API Keys

Automate the Search

Now that you have API keys, you are ready to start querying the HoneyDB API. You can use any set of tools you like to access the API, but I provide and demonstrate a few utilities here as an example of how to automate searching for sources of malware. After all, why manually troll through data when you can automate it!

These utilities are written in Python so Python is required on the system you’ll be using to query the API. The first is the Python honeydb package, which can be installed using the following command:

pip install honeydb

The second is a Python script that utilizes the honeydb package to call the HoneyDB API.

This script will download and search payload data from the HoneyDB API. By default, it will filter by the current date, and notice the SEARCH_STRINGS variable. This variable is an array of strings that determines what we are looking for in payloads. To identify sources of malware, we are looking for payloads that make use of the commands wget and curl. Once an attacker compromises a host, or in this case our honeypot, these commands are typically used to download malware in an attempt to deliver the true nature of the attack. In many cases, this will be calls out to a command and control server for further instructions, continue attacking more hosts to spread itself, or to start mining cryptocurrencies.

The URLs in the wget or curl commands are what you are after. Those URLs point you to the malware samples you are looking for. In some cases, there may be additional redirects before getting to the final malware destination. You may also find that the server hosting the malware has been taken offline.

Important: exercise caution when downloading malware executables or scripts. Only execute them in isolated environments.
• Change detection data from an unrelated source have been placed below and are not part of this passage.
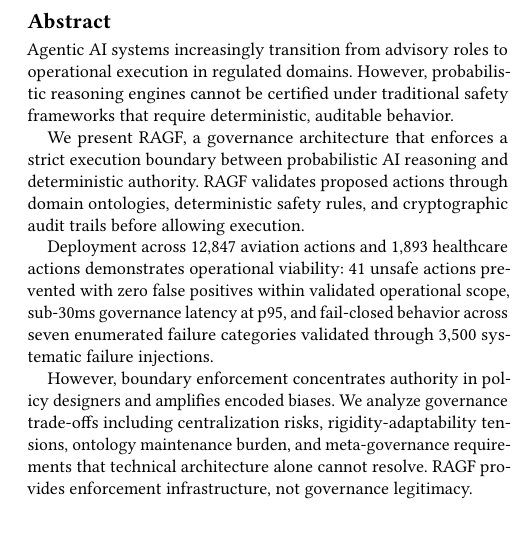
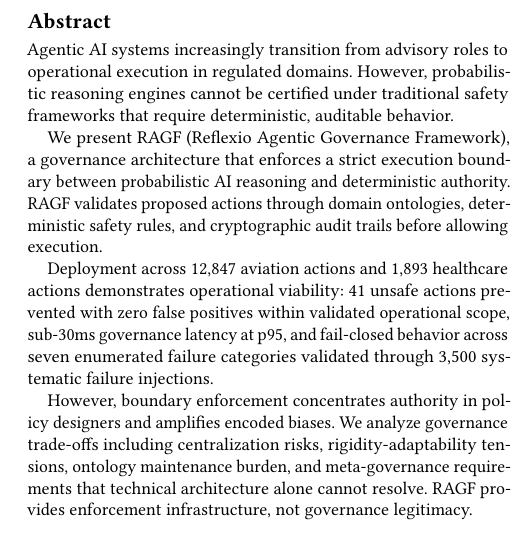
Before and after one commit to cronocom/rafg, a LaTeX paper (papers/RAGF_v2_3.tex): part of one column of page 1 of 9, cut so that both start at the same text, the shorter picture padded with empty space. Compiled offline with pdfLaTeX.

Commit message:
fix: Define RAGF acronym in abstract
CRITICAL FIX:
- Added '(Reflexio Agentic Governance Framework)' after first RAGF mention
- Location: Abstract, line 2
- Impact: Prevents reviewer confusion and demonstrates thoroughness

This is a standard requirement for academic papers - all acronyms must
be defined at first use. Missing this would have been noted in review.

```diff
--- a/papers/RAGF_v2_3.tex
+++ b/papers/RAGF_v2_3.tex
@@ -26,7 +26,7 @@
 \begin{abstract}
 Agentic AI systems increasingly transition from advisory roles to operational execution in regulated domains. However, probabilistic reasoning engines cannot be certified under traditional safety frameworks that require deterministic, auditable behavior.
 
-We present RAGF, a governance architecture that enforces a strict execution boundary between probabilistic AI reasoning and deterministic authority. RAGF validates proposed actions through domain ontologies, deterministic safety rules, and cryptographic audit trails before allowing execution.
+We present RAGF (Reflexio Agentic Governance Framework), a governance architecture that enforces a strict execution boundary between probabilistic AI reasoning and deterministic authority. RAGF validates proposed actions through domain ontologies, deterministic safety rules, and cryptographic audit trails before allowing execution.
 
 Deployment across 12,847 aviation actions and 1,893 healthcare actions demonstrates operational viability: 41 unsafe actions prevented with zero false positives within validated operational scope, sub-30ms governance latency at p95, and fail-closed behavior across seven enumerated failure categories validated through 3,500 systematic failure injections.
 
```
Also changed, not shown: papers/RAGF_v2_3.pdf.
But you probably know this already :-)

See an example run of the honeydb-search-payloads.py script below. Warning, the full recording is about five minutes long. You don’t need to watch the entire recording to get an understanding of what the script produces. However, there are some very interesting payloads throughout the entire recording.

Conclusion

With HoneyDB and the HoneyDB Agent, it is very easy to get a honeypot up and running quickly and start collecting data. Also, leveraging the HoneyDB API and the honeydb Python package you can easily query the data as well as automate the analysis of payload data. I hope you’ll find HoneyDB to be a useful resource in your hunt of malware. Happy hunting!

If you have questions or comments about HoneyDB, please feel free to submit them here.